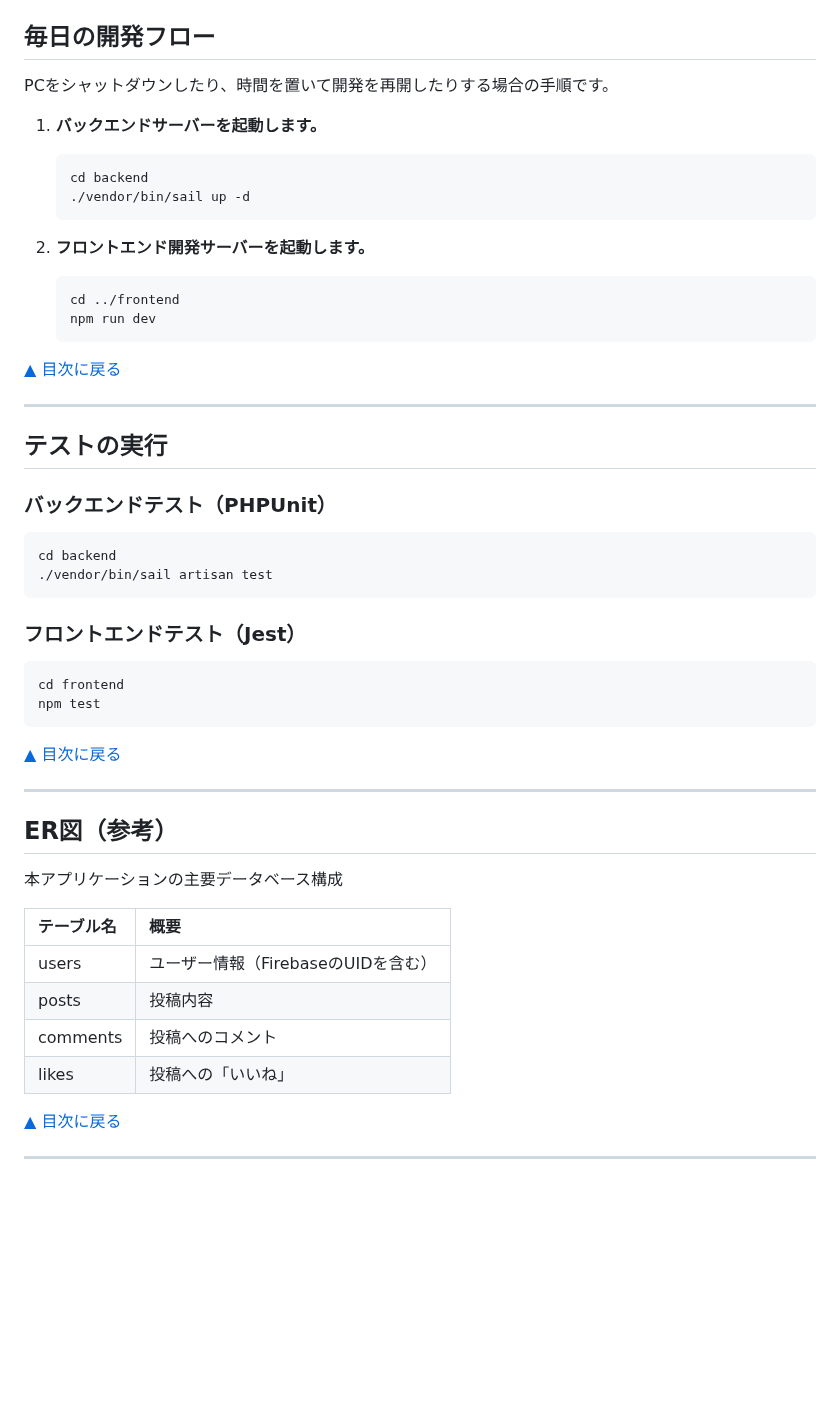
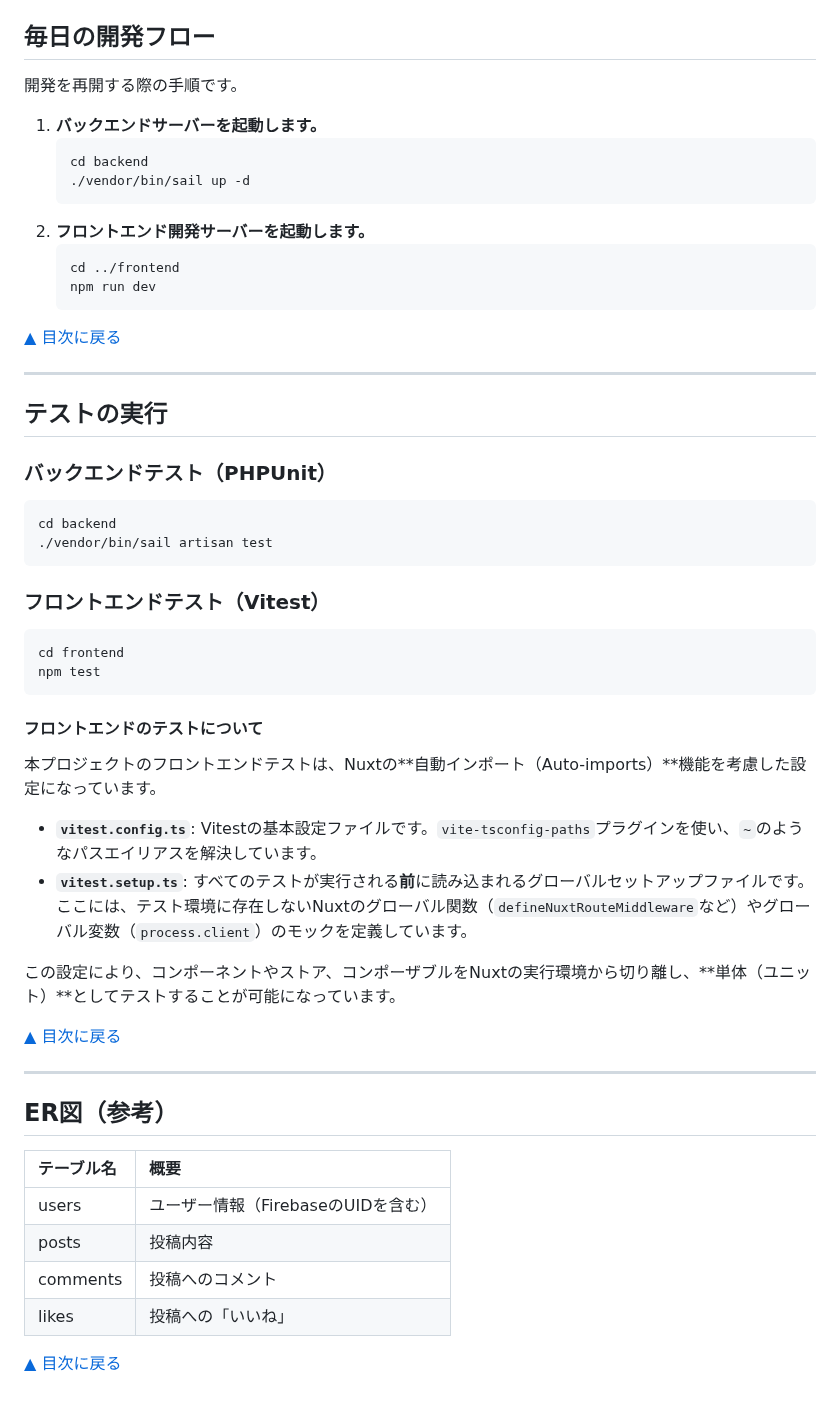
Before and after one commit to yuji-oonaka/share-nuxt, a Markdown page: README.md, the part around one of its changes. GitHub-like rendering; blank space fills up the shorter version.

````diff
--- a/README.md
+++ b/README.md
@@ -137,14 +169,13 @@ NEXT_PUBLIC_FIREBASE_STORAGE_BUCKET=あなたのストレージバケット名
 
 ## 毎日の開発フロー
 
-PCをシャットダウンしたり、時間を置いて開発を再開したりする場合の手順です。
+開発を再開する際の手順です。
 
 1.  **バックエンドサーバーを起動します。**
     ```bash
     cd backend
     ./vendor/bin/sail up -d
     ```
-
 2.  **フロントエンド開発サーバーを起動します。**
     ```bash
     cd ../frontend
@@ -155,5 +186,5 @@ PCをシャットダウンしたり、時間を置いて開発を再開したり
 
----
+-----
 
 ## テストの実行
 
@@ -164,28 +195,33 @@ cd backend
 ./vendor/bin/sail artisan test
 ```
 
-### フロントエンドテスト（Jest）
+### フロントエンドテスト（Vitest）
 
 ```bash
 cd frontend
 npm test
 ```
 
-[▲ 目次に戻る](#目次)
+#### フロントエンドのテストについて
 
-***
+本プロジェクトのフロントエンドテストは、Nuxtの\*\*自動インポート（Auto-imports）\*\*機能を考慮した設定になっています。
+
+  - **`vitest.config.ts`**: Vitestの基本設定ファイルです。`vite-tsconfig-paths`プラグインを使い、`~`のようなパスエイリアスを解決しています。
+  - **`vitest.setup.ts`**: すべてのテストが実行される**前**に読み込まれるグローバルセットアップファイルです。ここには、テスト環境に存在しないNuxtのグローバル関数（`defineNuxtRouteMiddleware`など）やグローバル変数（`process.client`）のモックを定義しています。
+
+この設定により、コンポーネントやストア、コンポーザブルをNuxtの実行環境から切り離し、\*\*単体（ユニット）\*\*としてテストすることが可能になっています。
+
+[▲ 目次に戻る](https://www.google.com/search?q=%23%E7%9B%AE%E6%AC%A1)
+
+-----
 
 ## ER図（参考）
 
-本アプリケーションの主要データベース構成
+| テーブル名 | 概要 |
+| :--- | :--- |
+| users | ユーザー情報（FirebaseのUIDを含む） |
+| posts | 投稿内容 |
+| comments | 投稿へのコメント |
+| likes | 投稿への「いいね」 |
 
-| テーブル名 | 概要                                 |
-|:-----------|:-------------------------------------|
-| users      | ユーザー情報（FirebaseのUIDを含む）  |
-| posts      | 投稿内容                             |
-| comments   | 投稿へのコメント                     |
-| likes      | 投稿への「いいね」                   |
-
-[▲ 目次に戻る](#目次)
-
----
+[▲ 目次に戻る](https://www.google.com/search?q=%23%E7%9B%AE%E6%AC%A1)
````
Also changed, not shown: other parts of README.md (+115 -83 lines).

────────

This task calls for each line of the material that contains "README".

Before and after one commit to yuji-oonaka/share-nuxt, a Markdown page: README.md, the part around one of its changes. GitHub-like rendering; blank space fills up the shorter version.
--- a/README.md
+++ b/README.md
Also changed, not shown: other parts of README.md (+115 -83 lines).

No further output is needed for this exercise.